First published in Global Banking & Finance Review, 19 June 2014
The UK seems to be at the epicentre of the tax debate and discussion as many of the UK politicians seem to have made it their priority. The UK’s Public Accounts Committee (PAC) has made a name for itself grilling big businesses such as Amazon, Google and Starbucks more than once about their tax affairs.
This has created the climate of where everyone has their two pence worth to bring to the table on tax.
It is certainly on the agenda, rightly, in boardrooms across the UK and the world. Research this year by Taxand showed that 70% of respondents saw corporate tax on board agendas, with the year ahead promising to see the same.
Tax has become entwined in the business management strategy of company with more at stake, including reputation and public profile, even CSR. A business whose chief financial officer or finance director does not have tax in their repertoire could be missing a major trick.
On 24th March 2014 the OECD published a public discussion document. It ran through the story of the digital economy and then the situation in the here and now.

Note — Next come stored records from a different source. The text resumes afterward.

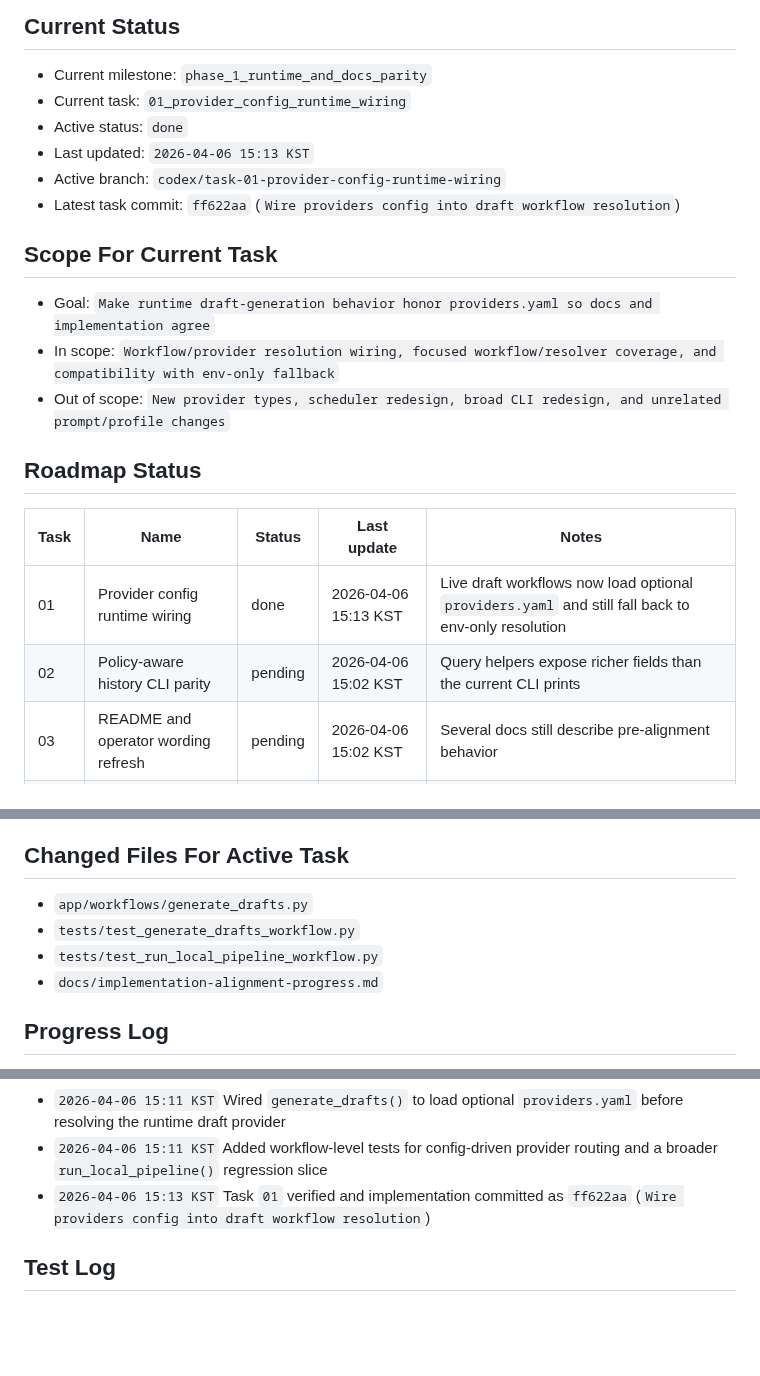
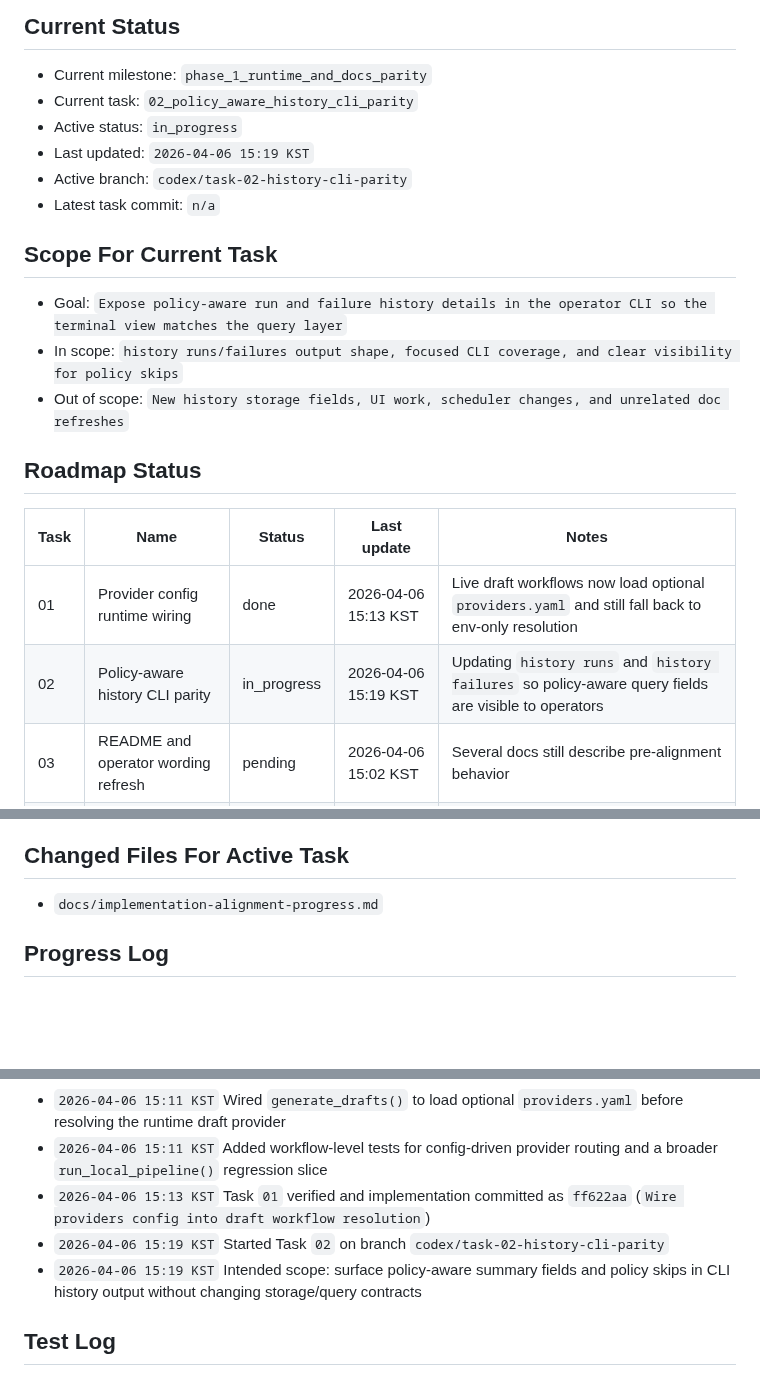
Before and after one commit to internalforces/sns-content-engine, a Markdown page: docs/implementation-alignment-progress.md, 3 parts joined by grey strips. GitHub-like rendering; blank space fills up the shorter version.

```diff
--- a/docs/implementation-alignment-progress.md
+++ b/docs/implementation-alignment-progress.md
@@ -13,22 +13,22 @@ Keep updates short, factual, and current.
 
 ## Current Status
 - Current milestone: `phase_1_runtime_and_docs_parity`
-- Current task: `01_provider_config_runtime_wiring`
-- Active status: `done`
-- Last updated: `2026-04-06 15:13 KST`
-- Active branch: `codex/task-01-provider-config-runtime-wiring`
-- Latest task commit: `ff622aa` (`Wire providers config into draft workflow resolution`)
+- Current task: `02_policy_aware_history_cli_parity`
+- Active status: `in_progress`
+- Last updated: `2026-04-06 15:19 KST`
+- Active branch: `codex/task-02-history-cli-parity`
+- Latest task commit: `n/a`
 
 ## Scope For Current Task
-- Goal: `Make runtime draft-generation behavior honor providers.yaml so docs and implementation agree`
-- In scope: `Workflow/provider resolution wiring, focused workflow/resolver coverage, and compatibility with env-only fallback`
-- Out of scope: `New provider types, scheduler redesign, broad CLI redesign, and unrelated prompt/profile changes`
+- Goal: `Expose policy-aware run and failure history details in the operator CLI so the terminal view matches the query layer`
+- In scope: `history runs/failures output shape, focused CLI coverage, and clear visibility for policy skips`
+- Out of scope: `New history storage fields, UI work, scheduler changes, and unrelated doc refreshes`
 
 ## Roadmap Status
 | Task | Name | Status | Last update | Notes |
 | --- | --- | --- | --- | --- |
 | 01 | Provider config runtime wiring | done | 2026-04-06 15:13 KST | Live draft workflows now load optional `providers.yaml` and still fall back to env-only resolution |
-| 02 | Policy-aware history CLI parity | pending | 2026-04-06 15:02 KST | Query helpers expose richer fields than the current CLI prints |
+| 02 | Policy-aware history CLI parity | in_progress | 2026-04-06 15:19 KST | Updating `history runs` and `history failures` so policy-aware query fields are visible to operators |
 | 03 | README and operator wording refresh | pending | 2026-04-06 15:02 KST | Several docs still describe pre-alignment behavior |
 | 04 | Progress metadata cleanup | pending | 2026-04-06 15:02 KST | Progress log commit metadata should be refreshed after alignment work lands |
 
@@ -39,9 +39,6 @@ Status values:
 - `done`
 
 ## Changed Files For Active Task
-- `app/workflows/generate_drafts.py`
-- `tests/test_generate_drafts_workflow.py`
-- `tests/test_run_local_pipeline_workflow.py`
 - `docs/implementation-alignment-progress.md`
 
 ## Progress Log
@@ -52,6 +49,8 @@ Status values:
 - `2026-04-06 15:11 KST` Wired `generate_drafts()` to load optional `providers.yaml` before resolving the runtime draft provider
 - `2026-04-06 15:11 KST` Added workflow-level tests for config-driven provider routing and a broader `run_local_pipeline()` regression slice
 - `2026-04-06 15:13 KST` Task `01` verified and implementation committed as `ff622aa` (`Wire providers config into draft workflow resolution`)
+- `2026-04-06 15:19 KST` Started Task `02` on branch `codex/task-02-history-cli-parity`
+- `2026-04-06 15:19 KST` Intended scope: surface policy-aware summary fields and policy skips in CLI history output without changing storage/query contracts
 
 ## Test Log
 - `2026-04-06 15:02 KST` `./.venv/bin/pytest -q` -> `passed (362 passed)` while auditing current repository state before defining alignment tasks
```
Also changed, not shown: other parts of docs/implementation-alignment-progress.md (+1 -1 lines).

A significant part of the paper tries to dissect and see if the digital economy can be compartmentalised so that it can be treated differently for tax purposes. One of the biggest problems is how do you actually monetarise some, let alone all, of this activity. Especially as some parts of the digital economy use its own currency in the form of bitcoins or by selling you hardware which incorporates software marketing systems on board.
Your Taxand contact for further queries is:
Barnaby Fry, MHP
T. +44 (0)203 128 8215
The debate which lead to the Organisation for European Co-operation and Development (OECD) base erosion and profit shifting (BEPS) project work was kicked off by a letter to the Financial Times (FT) by the UK, German and French Finance Ministers, who promised to take the lead in bringing global tax rules in to the 21st Century for companies and tax jurisdictions.The OECD took forward the work programme, publishing its 15 point plan, beginning with how to address the tax challenges of the digital economy.